The G-SPECT scanner, developed by MILabs, received the Commercial Innovation of the Year award at the 2015 World Molecular Imaging Congress on Hawaii on September 17, 2015.
MILabs’ founder Professor Freek Beekman heads the section Radiation Detection and Medical Imaging at the Faculty of Applied Sciences.
SPECT stands for Single Positron Emission Computer Tomography. It is a radiological 3D-imaging method that works with radioactive isotopes that bind to specific organs and tissues, such as tumors. SPECT allows oncologists to obtain 3D-images of cancers for diagnosis or treatment. Known drawbacks of SPECT are the fuzzy images (lack of resolution) and the long scanning times.
G-SPECT, developed by the Utrecht University spin-off MILabs, promises to improve on these drawbacks. The resolution is less than half of the conventional machines (2.5 instead of 7 millimetres) and the scanning times are less than a minute for most cases, compared to 10-30 minutes for the current machines.
The improvement is due to the full-ring detector instead of having a set of smaller detectors rotating the patient to do the sampling. The ring allows for a simpler construction simpler and a quiet operation. And because of the higher sensitivity, the acquisition times are so much lower (in the order of a few seconds) that dynamic imaging becomes possible to see for changes in the blood flow for example.
"It‘s not that we always get that one-second time resolution, but in some cases it is possible," said Beekman in an article on Medical Physics Web . "It’s hard to say what the scan speed will be in patients, but it will be much faster than you can achieve with a normal clinical system where the detector has to rotate around the patient."
The current scanner only has a small opening, allowing only scans of brain or limbs. MILabs is working on another scanner with a larger opening that will enable total body imaging and high-resolution functional heart imaging.
Beekman suggests that this win at the WMIS conference may in part be due to frustration with existing technology and a real clinical need for improvement. "Today, millions of people get SPECT scans, and all those scans have limited resolution, which lends uncertainty to diagnosis in many cases," he explained. "All the infrastructure is there, nuclear medicine departments have rooms ready for SPECT, but there‘s a huge problem in that they cannot see sharply with their existing SPECT systems. We’ve had a large interest in the new scanner."

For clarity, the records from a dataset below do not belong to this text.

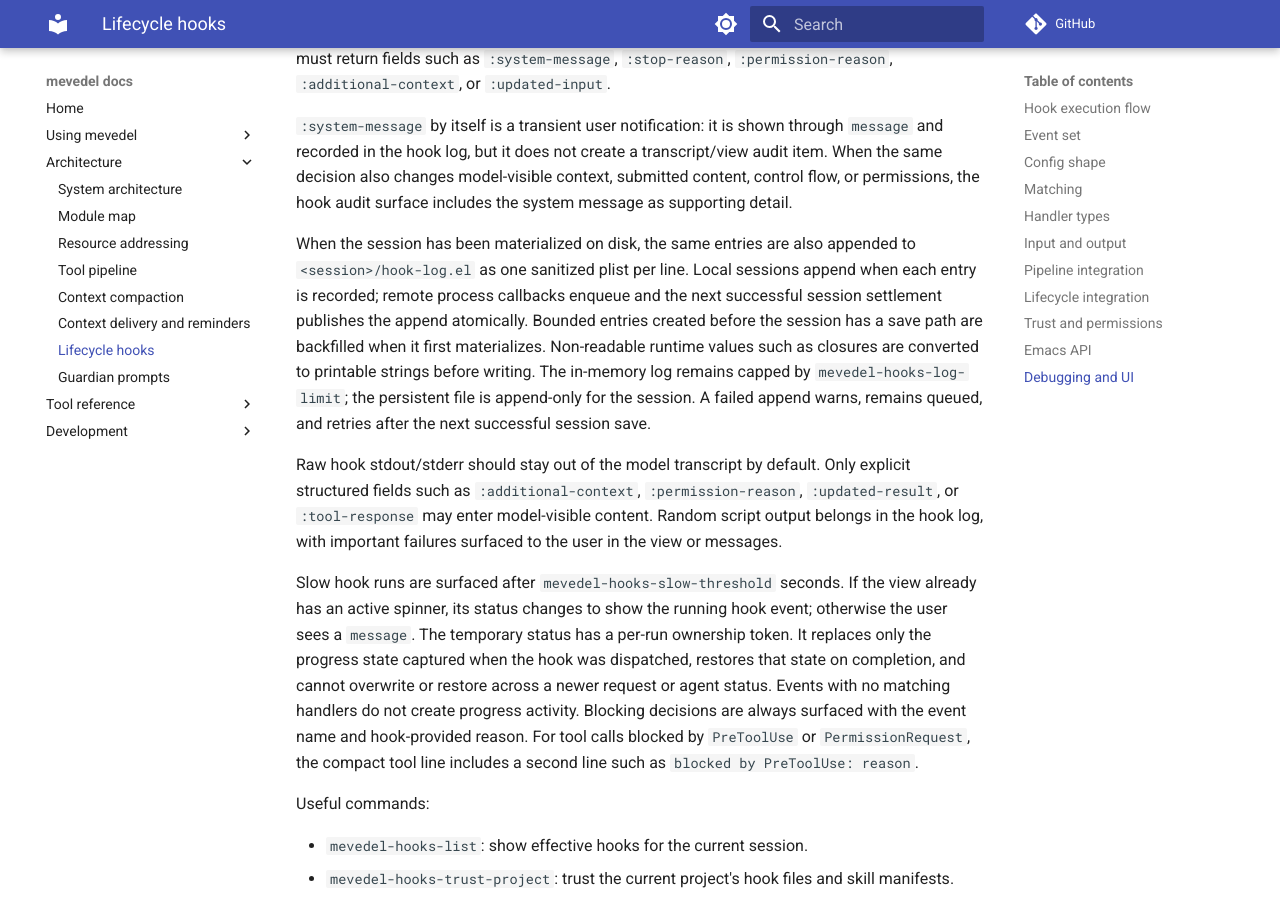
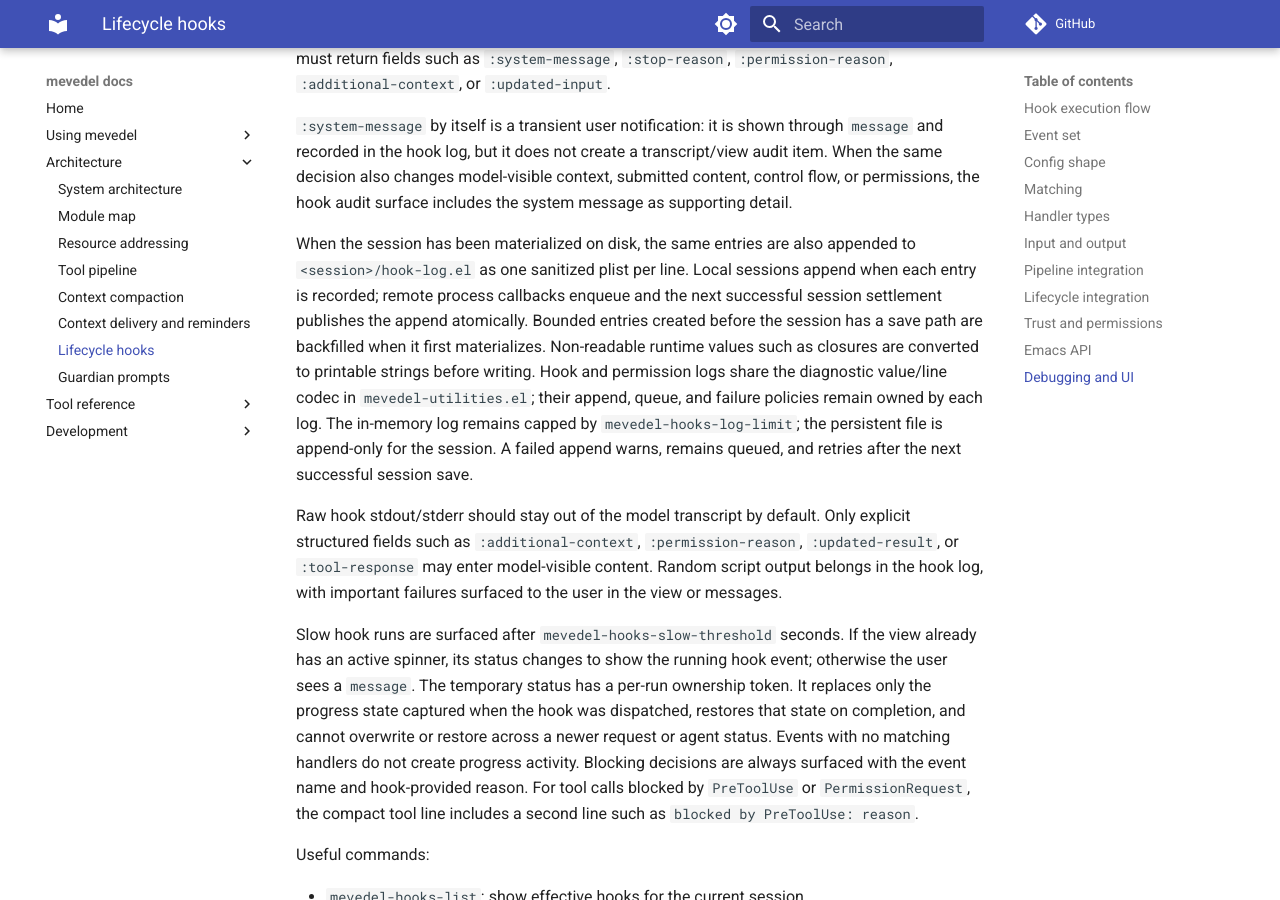
Before and after one commit to FrauH0lle/mevedel, an MkDocs documentation site: the page built from docs/hooks.md, in a window 1280 px wide and 900 px high, scrolled down 14244 px. Built offline with MkDocs 1.6.1 and Material for MkDocs 9.7.7, drawn with Linux system fonts in a browser that asks for light colours; comment, search, counter and statistics services are not loaded.

Commit message:
refactor(diagnostics): Share hook and permission log serialization
Keep one recursive value and line codec while retaining each log owner's
append, queue, retry, and diagnostic policy.

* mevedel-utilities.el (mevedel--diagnostic-value,
mevedel--diagnostic-entry-text): Own the shared diagnostic encoding.
* mevedel-hooks.el, mevedel-permission-log.el: Remove duplicate codecs
and use the shared functions for persistence and dry-run inspection.
* test/test-mevedel-permission-log.el, test/test-mevedel-utilities.el:
Cover durable nested data, opaque values, duplicate keys and print limits.
* docs/hooks.md: Record codec ownership.

Validation: 212 focused ERT cases pass; Eask compilation has no warnings.

```diff
--- a/docs/hooks.md
+++ b/docs/hooks.md
@@ -598,7 +598,9 @@ sessions append when each entry is recorded; remote process callbacks enqueue
 and the next successful session settlement publishes the append atomically.
 Bounded entries created before the session has a save path are backfilled when
 it first materializes.  Non-readable runtime values such as closures are
-converted to printable strings before writing.  The in-memory log remains
+converted to printable strings before writing. Hook and permission logs share
+the diagnostic value/line codec in `mevedel-utilities.el`; their append, queue,
+and failure policies remain owned by each log.  The in-memory log remains
 capped by `mevedel-hooks-log-limit`; the persistent file is append-only for the
 session.  A failed append warns, remains queued, and retries after the next
 successful session save.
```
Also changed, not shown: 5 other files.
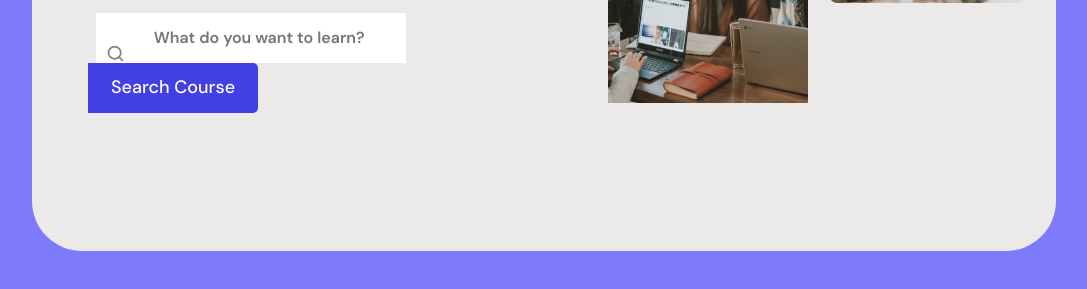
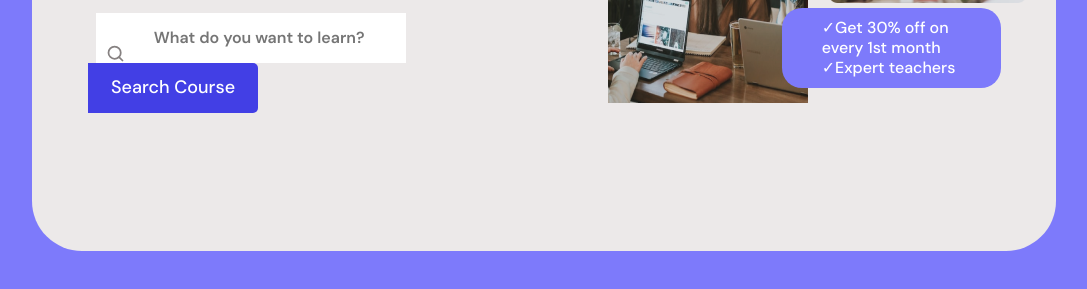
Before and after one commit to Nuel-nuel/Somtofigma, a plain HTML site: page index.html in a window 1280 px wide. Shown: the part 469-758 px from the top of the page, without its empty margins (96-1183 px from the left). Drawn offline with Linux system fonts and the light colour scheme.

Commit message:
changesmade

```diff
--- a/index.html
+++ b/index.html
@@ -51,14 +51,16 @@
             <img class="img1" src="./images/Rectangle 4.png" alt="an image">
             <img class="img2" src="./images/Rectangle 5.png" alt="another image">
 
+            <div class="rect">
+                <ul>
+                    <li>Get 30% off on every 1st month</li>
+                    <li>Expert teachers</li>
+                </ul>
+            </div>
+
         </aside>
 
-        <!-- <div class="rect">
-            <ul>
-                <li>Get 30% off on every 1st month</li>
-                <li>Expert teachers</li>
-            </ul>
-        </div> -->
+
     </main>
 
 </div>
--- a/styles.css
+++ b/styles.css
@@ -165,3 +165,31 @@ main{
     display: flex;
     width: 50%;
 }
+ul {
+    list-style: none;
+  }
+
+  ul li:before {
+    content: '✓';
+  }
+.rect{
+    position: absolute;
+    width: 219px;
+    height: 80px;
+    border-radius: 20px;
+    /* padding: 10px 20px; */
+    background-color: var(--asidecolor);
+    color: white;
+    margin-top: 18.5rem;
+    margin-left: 14rem;
+    padding-top: 10px;
+    padding-left: 0px;
+    padding-right: 40px;
+}
+
+.rect li{
+    line-height: 20px;
+    font-size: 16px;
+    font-weight: 500;
+
+}
```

He emphasized that G-SPECT is still awaiting approval for clinical use and currently, can only be sold for preclinical large animal applications. "We are working hard on this process and hope to get approval to sell systems next year – early next year I hope," said Beekman.